■ Exercise instructions ■
Only lines holding the word "html" are wanted from the records; copy all of them.

(Items from a data source)
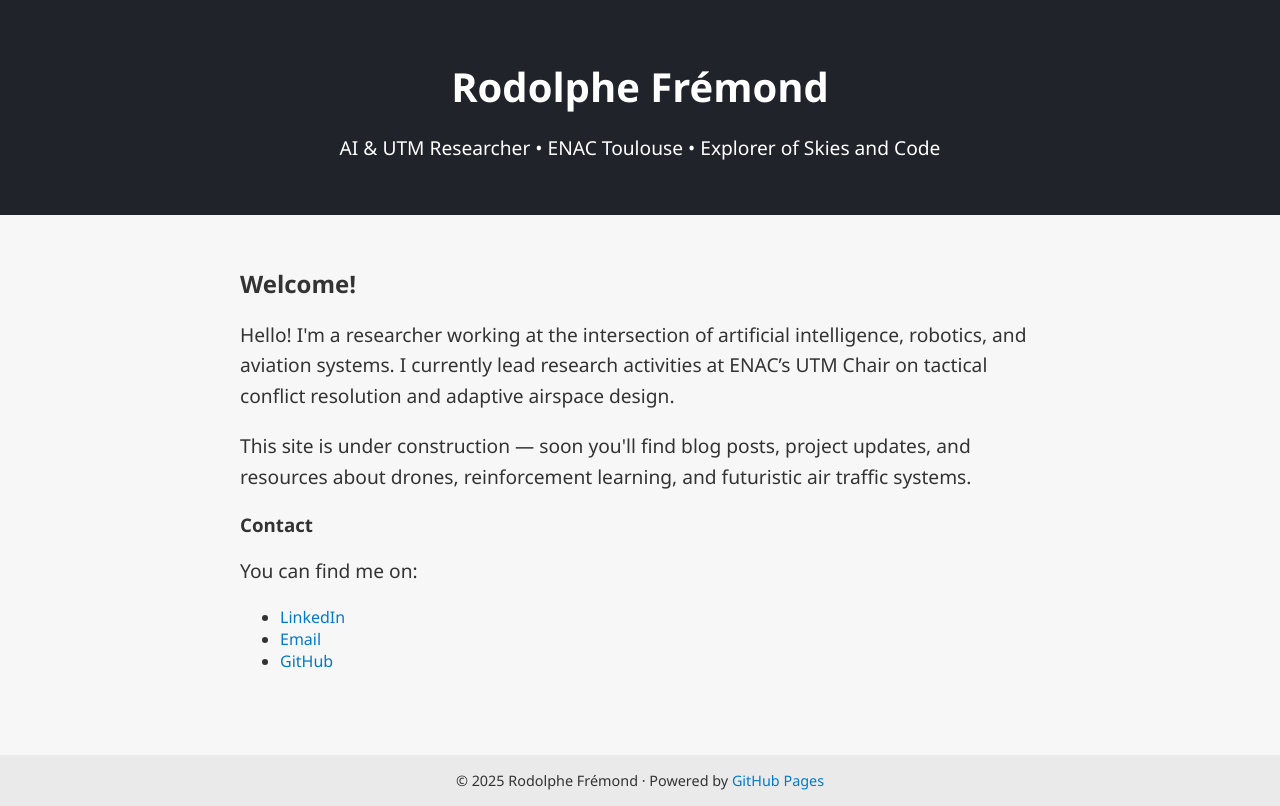
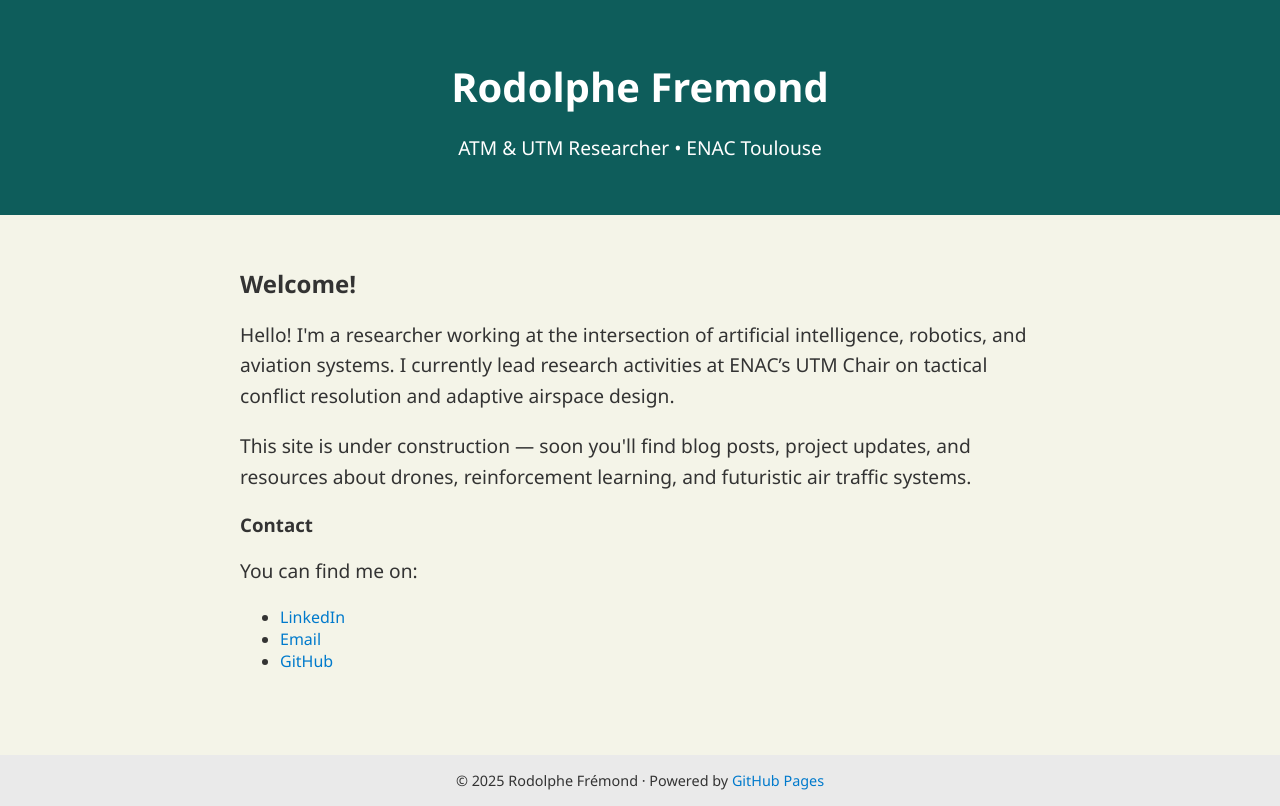
Before and after one commit to RodolpheFmd/rodolphefmd.github.io, a plain HTML site: page index.html in a window 1280 px wide. Drawn offline with Linux system fonts and the light colour scheme.

Commit message:
Chnage background colors

```diff
--- a/index.html
+++ b/index.html
@@ -9,12 +9,12 @@
       font-family: "Segoe UI", Tahoma, sans-serif;
       margin: 0;
       padding: 0;
-      background: #f7f7f7;
+      background: #f4f4e8;
       color: #333;
     }
 
     header {
-      background: #20232a;
+      background: #0e5d5b;
       color: white;
       padding: 2rem;
       text-align: center;
@@ -56,8 +56,8 @@
 </head>
 <body>
   <header>
-    <h1>Rodolphe Frémond</h1>
-    <p>AI & UTM Researcher • ENAC Toulouse • Explorer of Skies and Code</p>
+    <h1>Rodolphe Fremond</h1>
+    <p>ATM & UTM Researcher • ENAC Toulouse </p>
   </header>
 
   <main>
```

■ Answer for this exercise ■
Before and after one commit to RodolpheFmd/rodolphefmd.github.io, a plain HTML site: page index.html in a window 1280 px wide. Drawn offline with Linux system fonts and the light colour scheme.
--- a/index.html
+++ b/index.html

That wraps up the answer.